▶ _Problem details_: Go through the lines below and copy each one that holds the string "color".
Segment Open
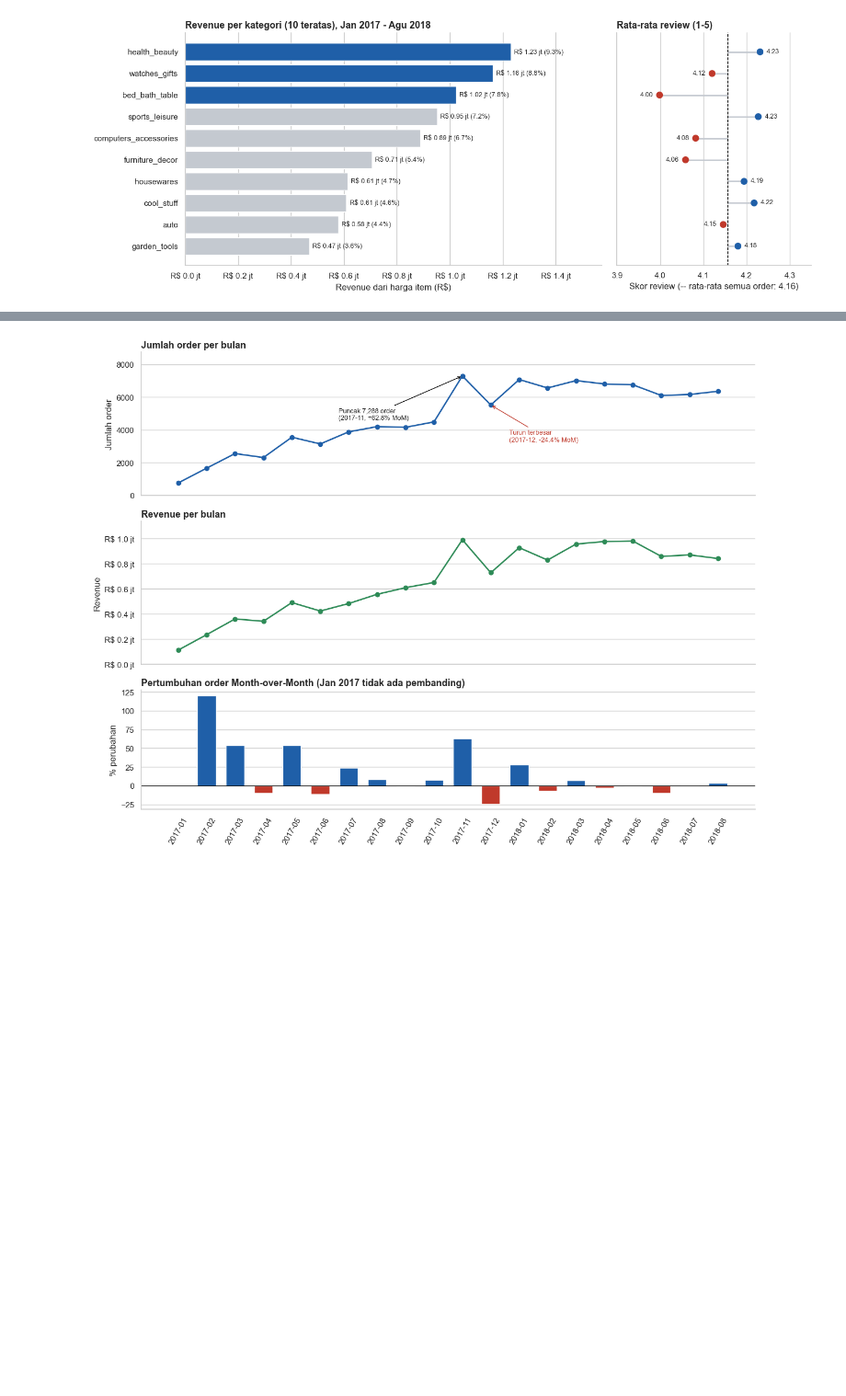
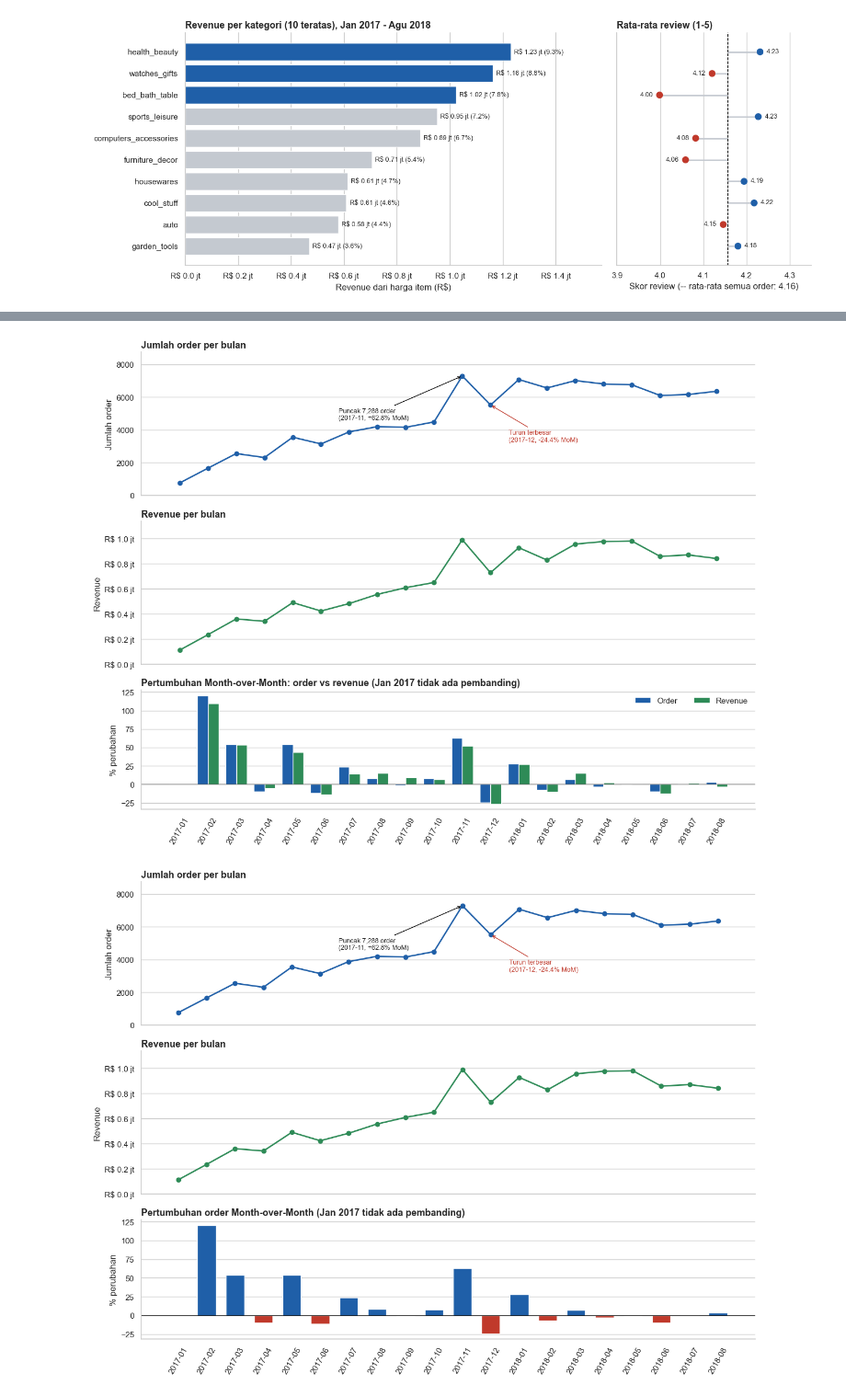
Before and after one commit to graceladyna/olist-dashboard, a Jupyter notebook: notebook.ipynb, the cells around one changed output, grey strips where cells are left out. Shown at 92% size. Saved outputs shown, nothing was run; the diff lists cells and outputs as text; code cells hidden in the pictures; blank space fills up the shorter version.

Commit message:
perbaikan sesuai review

```diff
--- a/notebook.ipynb
+++ b/notebook.ipynb
@@ -246,0 +326,9 @@ Harga item: median = 74.99 | maks = 6735.0
+# %%
+for col in datetime_cols_orders:
+    orders[col] = pd.to_datetime(orders[col])          # invalid value: object -> datetime
+for col in datetime_cols_reviews:
+    reviews[col] = pd.to_datetime(reviews[col])        # invalid value: object -> datetime
+
+orders.info()     # cek ulang tipe data setelah cleaning
+print()
+reviews.info()
@@ -249,4 +355,7 @@ Harga item: median = 74.99 | maks = 6735.0
 # %%
+orders = orders.drop_duplicates()
+print("Duplikat tersisa pada orders:", orders.duplicated().sum())
+
 MULAI, AKHIR = pd.Timestamp("2017-01-01"), pd.Timestamp("2018-08-31 23:59:59")
 
 orders_clean = orders[
@@ -488,3 +741,40 @@ Total order Jan-Agu 2018 vs Jan-Agu 2017: +139.9%
+# %%
+fig, (ax1, ax2, ax3) = plt.subplots(3, 1, figsize=(13, 10), sharex=True,
+                                    gridspec_kw={"height_ratios": [1.2, 1.2, 1]})
+x = bulanan.index.astype(str)
+
+# --- Panel 1: jumlah order + penanda lonjakan & penurunan
+ax1.plot(x, bulanan.jumlah_order, color=HIGHLIGHT, marker="o", lw=2)
+ax1.set_ylabel("Jumlah order"); ax1.set_title("Jumlah order per bulan", loc="left")
+ax1.set_ylim(0, bulanan.jumlah_order.max() * 1.2)
+naik = str(bulanan.order_mom_pct.iloc[2:].idxmax())   # lewati Feb 2017 (basis awal terlalu kecil)
+turun = str(bulanan.order_mom_pct.idxmin())
+ax1.annotate(f"Puncak {bulanan.jumlah_order.max():,} order\n({naik}, +{bulanan.order_mom_pct.loc[naik]:.1f}% MoM)",
+             xy=(naik, bulanan.jumlah_order.loc[naik]), xytext=(-170, -60), textcoords="offset points",
+             arrowprops=dict(arrowstyle="->", color="black"), fontsize=9)
+ax1.annotate(f"Turun terbesar\n({turun}, {bulanan.order_mom_pct.loc[turun]:.1f}% MoM)",
+             xy=(turun, bulanan.jumlah_order.loc[turun]), xytext=(25, -50), textcoords="offset points",
+             arrowprops=dict(arrowstyle="->", color=ALERT), color=ALERT, fontsize=9)
+
+# --- Panel 2: revenue
+ax2.plot(x, bulanan.revenue, color="#2e8b57", marker="o", lw=2)
+ax2.yaxis.set_major_formatter(FuncFormatter(rupiah_juta)); ax2.set_ylabel("Revenue")
+ax2.set_ylim(0, bulanan.revenue.max() * 1.15); ax2.set_title("Revenue per bulan", loc="left")
+
+# --- Panel 3: pertumbuhan MoM (%) untuk order dan revenue
+idx, lebar = np.arange(len(x)), 0.38
+ax3.bar(idx - lebar / 2, bulanan.order_mom_pct.fillna(0), lebar, color=HIGHLIGHT, label="Order")
+ax3.bar(idx + lebar / 2, bulanan.revenue_mom_pct.fillna(0), lebar, color="#2e8b57", label="Revenue")
+ax3.axhline(0, color="black", lw=0.8)
+ax3.set_xticks(idx); ax3.set_xticklabels(x)
+ax3.set_ylabel("% perubahan"); ax3.legend(frameon=False, ncol=2, loc="upper right")
+ax3.set_title("Pertumbuhan Month-over-Month: order vs revenue (Jan 2017 tidak ada pembanding)", loc="left")
+
+for ax in (ax1, ax2, ax3):
+    ax.tick_params(axis="x", rotation=60); ax.grid(axis="x", visible=False)
+sns.despine(); plt.tight_layout(); plt.show()
+# %% [output]
+[figure, added]
 # %%
 fig, (ax1, ax2, ax3) = plt.subplots(3, 1, figsize=(13, 10), sharex=True,
                                     gridspec_kw={"height_ratios": [1.2, 1.2, 1]})
```
Also changed, not shown: parts of 44 cells of this notebook, 2 other files.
Segment Closed
▶ _Output for this task_:
+ax1.plot(x, bulanan.jumlah_order, color=HIGHLIGHT, marker="o", lw=2)
+             arrowprops=dict(arrowstyle="->", color="black"), fontsize=9)
+             arrowprops=dict(arrowstyle="->", color=ALERT), color=ALERT, fontsize=9)
+ax2.plot(x, bulanan.revenue, color="#2e8b57", marker="o", lw=2)
+ax3.bar(idx - lebar / 2, bulanan.order_mom_pct.fillna(0), lebar, color=HIGHLIGHT, label="Order")
+ax3.bar(idx + lebar / 2, bulanan.revenue_mom_pct.fillna(0), lebar, color="#2e8b57", label="Revenue")
+ax3.axhline(0, color="black", lw=0.8)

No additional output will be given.